Mosaic premieres January 22nd on HBO.
By Chris Flanagan
After watching Mosaic’s six-episode arc, I am more confused than when I started. Going into the show, I was excited because of the cast, the direction of Steven Soderbergh, who’s prematurely canceled project The Knick I am still in mourning for, and the secrecy surrounding the plot well before the show has even premiered. Not to mention the accompanying app that will allow viewers to see the story of Mosaic from multiple character perspectives as it unfolds. All of these things piqued my interest to the point where I was completely sold on the show before I even saw the first episode.
Then something happened… I watched it.
The plot centers around the character of Olivia Lake (Sharon Stone), who is a famous children’s book author that lives on a large property in Summit, Utah. Her land is potentially worth millions based on geological findings and has now become the focal point of rival businessmen in the area unbeknownst to her. They set out to force her to sell her property through deception and subterfuge, but before that can happen she goes missing and is presumed dead. What follows is a winding murder mystery spanning four years that involves a con-man fianceé, a hopeful artist who is living with her, the local sheriff and the aforementioned businessmen. Everyone is a suspect as the pieces begin to slowly fall into place episode by episode and while that might sound intriguing it proved to be extremely slow and plodding at times in its development.
Soderbergh’s signature style is on full display each episode as his beautifully shot scenes demand the most not only from its actors but also their surroundings. There are incredible uses of camerawork that make use of negative space around the actor(s) that evoke certain emotions given the scene that is just what Soderbergh is known for. Also, the casting is phenomenal featuring a very strong albeit shortlived presence in Stone’s Olivia Lake as well as Garrett Hedlund as Joel Hurley, the artist squatter. And while there are many more performances throughout the six episodes that are of note, the one the most sticks out is that of Devin Ratray as Officer Nate Henry. He easily became my favorite character during the series and was the moral compass with which the story revolved around.
What made this a difficult review was the question of whether or not I enjoyed the experience of watching this show. In short, I found the story interesting at times, however, most of the development was often boring and too slow to keep my attention for long spans of time. Each episode excelled at revealing a small piece of the conspiracy a little at a time which kept you wanting to keep going in order to get to the end but once the result arrived the payoff landed with a hard thud. In fact, it left me with more questions because so many other threads were left unresolved and the show seemed to be okay with leaving the viewer in that state of confusion. I then turned to the Mosaic App in hopes of finding some other piece of extra information that helped inform the finale but I was disappointed to find that only Olivia Lake’s story is available for viewing at this point.
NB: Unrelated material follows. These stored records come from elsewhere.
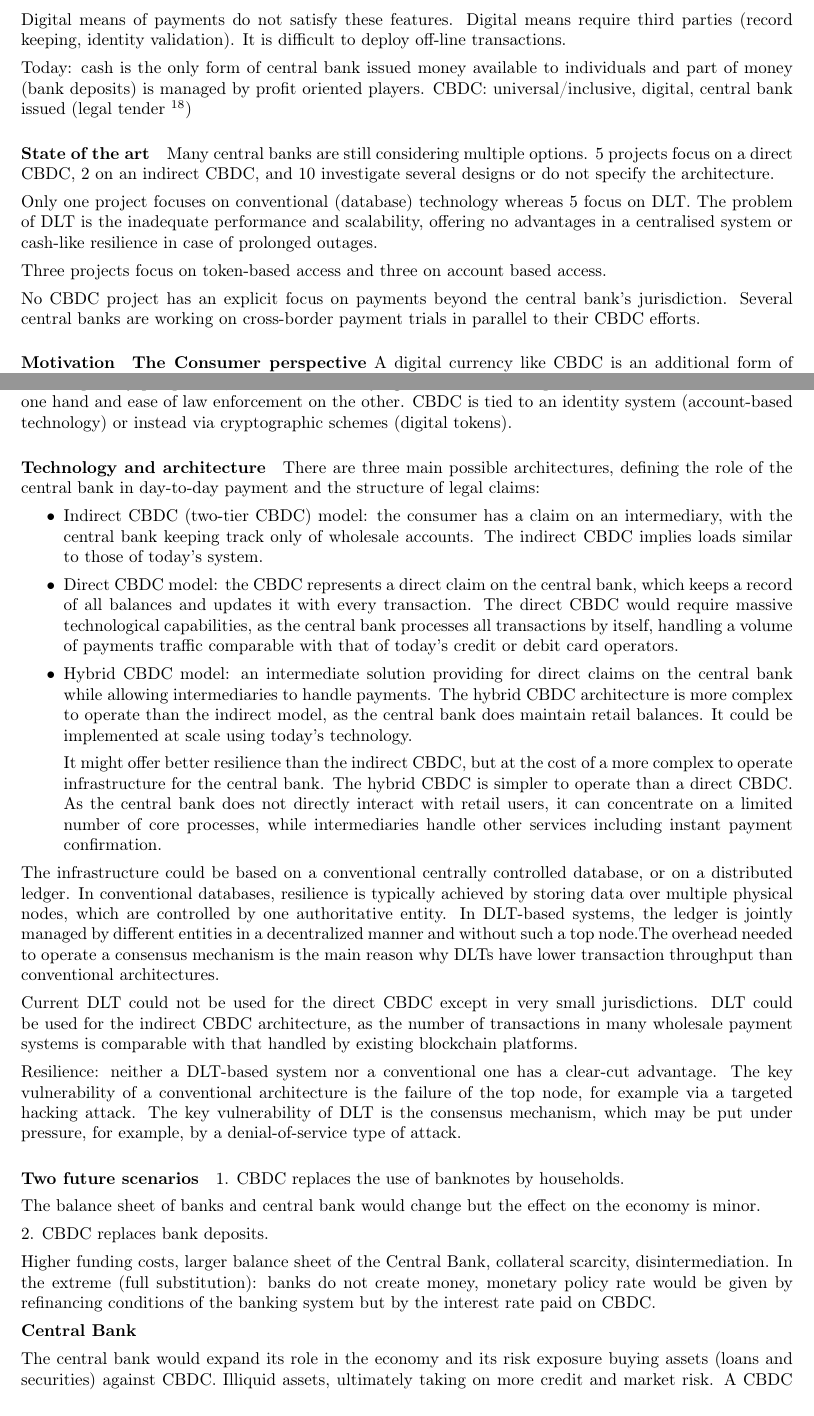
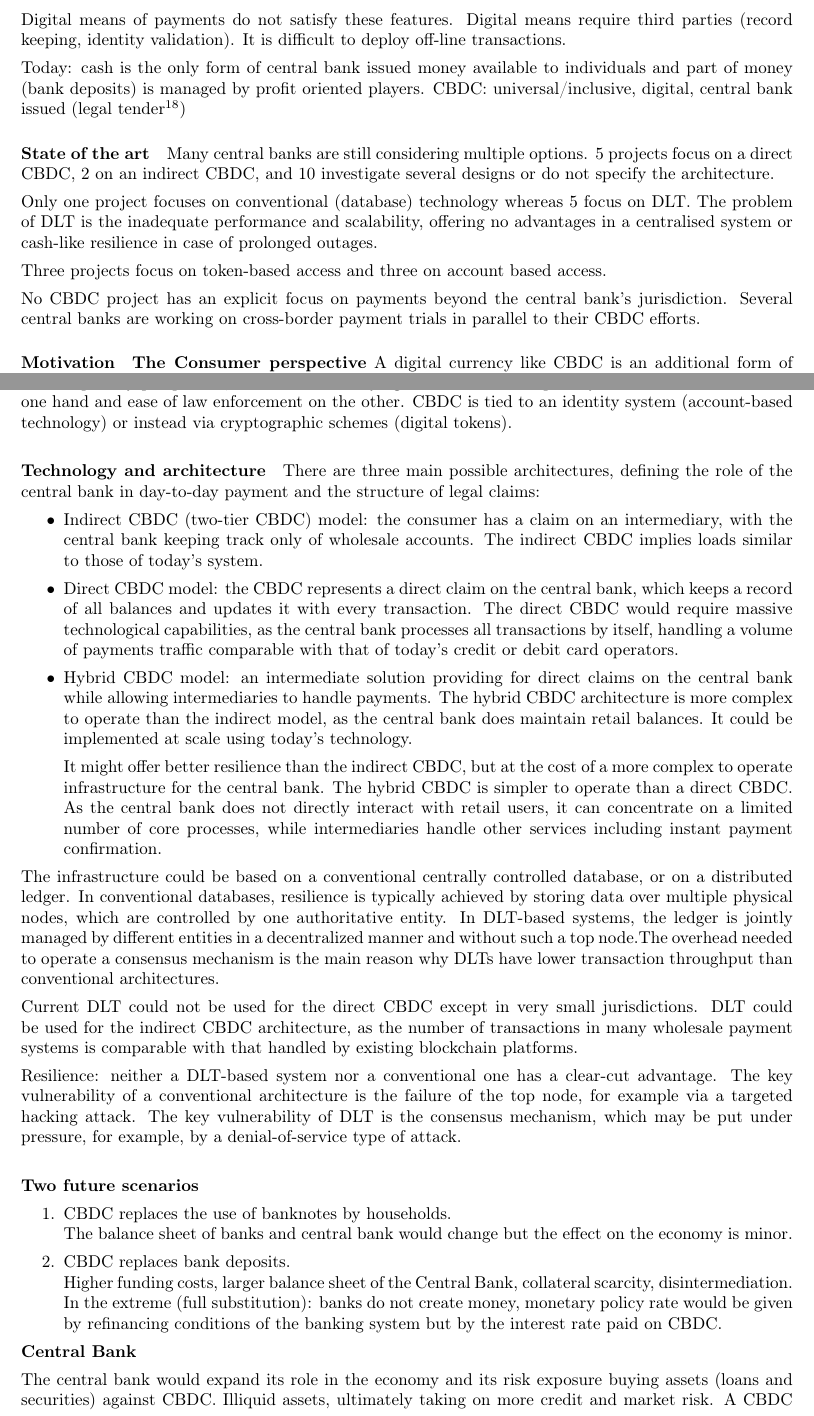
Before and after one commit to teobucci/fintech, a LaTeX thesis (notes/main.tex, which reads notes/lectures/blockchain.tex): two parts of pages 52 and 54 of 64, joined at a grey line, cut so that both start at the same text. Compiled offline with pdfLaTeX.

Commit message:
latex magic

```diff
--- a/notes/lectures/blockchain.tex
+++ b/notes/lectures/blockchain.tex
@@ -798,10 +793,9 @@ The problem of DLT is the inadequate performance and scalability, offering no ad
 
 Three projects focus on token-based access and three on account based access.
 
-No CBDC project has an explicit focus on payments beyond the central bank’s jurisdiction. Several central banks are working on cross-border payment trials in parallel to their CBDC efforts.
+No CBDC project has an explicit focus on payments beyond the central bank's jurisdiction. Several central banks are working on cross-border payment trials in parallel to their CBDC efforts.
 
 \paragraph{Motivation}
-
 
 \textbf{The Consumer perspective}
 A digital currency like CBDC is an additional form of public money and mean of payment. The currency should be cheap to use, secure, risk-free (its holders should not be subject to any market risk or issuer default risk), easy to use and efficient (permitting fast payments).
@@ -866,19 +856,18 @@ The development of CBDC should be focused on creating the basis for these functi
 	\item Universal access-privacy
 \end{itemize}
 
-Consumers are unlikely to adopt a CBDC if it is less convenient to use than today’s electronic payments/cash: key features are cash-like peer-to-peer usability, convenient real-time payments, privacy and wide accessibility.
+Consumers are unlikely to adopt a CBDC if it is less convenient to use than today's electronic payments/cash: key features are cash-like peer-to-peer usability, convenient real-time payments, privacy and wide accessibility.
 
 Banks and payment service providers run sophisticated infrastructures that can handle peak demand and help to smooth the flow of payments by taking on risk, for example during connectivity breaks or offline payments: a CBDC must be secure not only from the insolvency or technical glitches of intermediaries, but also from outages at the central bank.
 
 From a privacy perspective, there is an underlying trade-off between privacy and ease of access on the one hand and ease of law enforcement on the other. CBDC is tied to an identity system (account-based technology) or instead via cryptographic schemes (digital tokens).
 
-
 \paragraph{Technology and architecture}
 
 There are three main possible architectures, defining the role of the central bank in day-to-day payment and the structure of legal claims:
 \begin{itemize}
-	\item Indirect CBDC (two-tier CBDC) model: the consumer has a claim on an intermediary, with the central bank keeping track only of wholesale accounts. The indirect CBDC implies loads similar to those of today’s system.
-	\item Direct CBDC model: the CBDC represents a direct claim on the central bank, which keeps a record of all balances and updates it with every transaction. The direct CBDC would require massive technological capabilities, as the central bank processes all transactions by itself, handling a volume of payments traffic comparable with that of today’s credit or debit card operators.
+	\item Indirect CBDC (two-tier CBDC) model: the consumer has a claim on an intermediary, with the central bank keeping track only of wholesale accounts. The indirect CBDC implies loads similar to those of today's system.
+	\item Direct CBDC model: the CBDC represents a direct claim on the central bank, which keeps a record of all balances and updates it with every transaction. The direct CBDC would require massive technological capabilities, as the central bank processes all transactions by itself, handling a volume of payments traffic comparable with that of today's credit or debit card operators.
 	\item Hybrid CBDC model: an intermediate solution providing for direct claims on the central bank while allowing intermediaries to handle payments. The hybrid CBDC architecture is more complex to operate than the indirect model, as the central bank does maintain retail balances. It could be implemented at scale using today's technology.
 
 	It might offer better resilience than the indirect CBDC, but at the cost of a more complex to operate infrastructure for the central bank. The hybrid CBDC is simpler to operate than a direct CBDC. As the central bank does not directly interact with retail users, it can concentrate on a limited number of core processes, while intermediaries handle other services including instant payment confirmation.
@@ -888,21 +877,18 @@ The infrastructure could be based on a conventional centrally controlled databas
 In conventional databases, resilience is typically achieved by storing data over multiple physical nodes, which are controlled by one authoritative entity.
 In DLT-based systems, the ledger is jointly managed by different entities in a decentralized manner and without such a top node.The overhead needed to operate a consensus mechanism is the main reason why DLTs have lower transaction throughput than conventional architectures.
 
-Current DLT could not be used for the direct CBDC except in  very small jurisdictions. DLT could be used for the indirect CBDC architecture, as the number of transactions in many wholesale payment systems is comparable with that handled by existing blockchain platforms.
+Current DLT could not be used for the direct CBDC except in very small jurisdictions. DLT could be used for the indirect CBDC architecture, as the number of transactions in many wholesale payment systems is comparable with that handled by existing blockchain platforms.
 
 Resilience: neither a DLT-based system nor a conventional one has a clear-cut advantage. The key vulnerability of a conventional architecture is the failure of the top node, for example via a targeted hacking attack. The key vulnerability of DLT is the consensus mechanism, which may be put under pressure, for example, by a denial-of-service type of attack.
 
-
 \paragraph{Two future scenarios}
 
-1. CBDC replaces the use of banknotes by households.
-
+\begin{enumerate}
+	\item CBDC replaces the use of banknotes by households.\\
 	The balance sheet of banks and central bank would change but the effect on the economy is minor.
-
-2. CBDC replaces bank deposits.
-
+	\item CBDC replaces bank deposits.\\
 	Higher funding costs, larger balance sheet of the Central Bank, collateral scarcity, disintermediation. In the extreme (full substitution): banks do not create money, monetary policy rate would be given by refinancing conditions of the banking system but by the interest rate paid on CBDC.
-
+\end{enumerate}
 
 \textbf{Central Bank}
 
```
Also changed, not shown: notes/lectures/blockchain.tex (130 more changed lines). Lines whose indentation alone changed are shown as unchanged.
I will continue to monitor this after the show premieres in hopes that it adds some extra experience that helps soften the blow of the story’s anti-climactic ending, but at this point, I am not holding out much hope.
Overall, Mosaic had potential to be an intriguing murder mystery that keeps the audience guessing with each new episode, but the actual result is not that close. While it can be entertaining approaching each character that is introduced as Olivia’s possible killer, you are quickly disappointed in the story’s conclusion as all of those possible theories of who did it dissolve and you are left with just a simple ending that took too long to arrive at. Despite these setbacks, Mosaic is still a beautifully framed show that boasts incredible camerawork and cinematography on top of strong writing that is delivered by a solid cast. All of this helps elevate Mosaic to be slightly better than it actually is and my case it was worth sticking through until the end, but if you’re looking to this as becoming HBO’s next big show you will be sorely dissatisfied.
I give Mosaic a B-.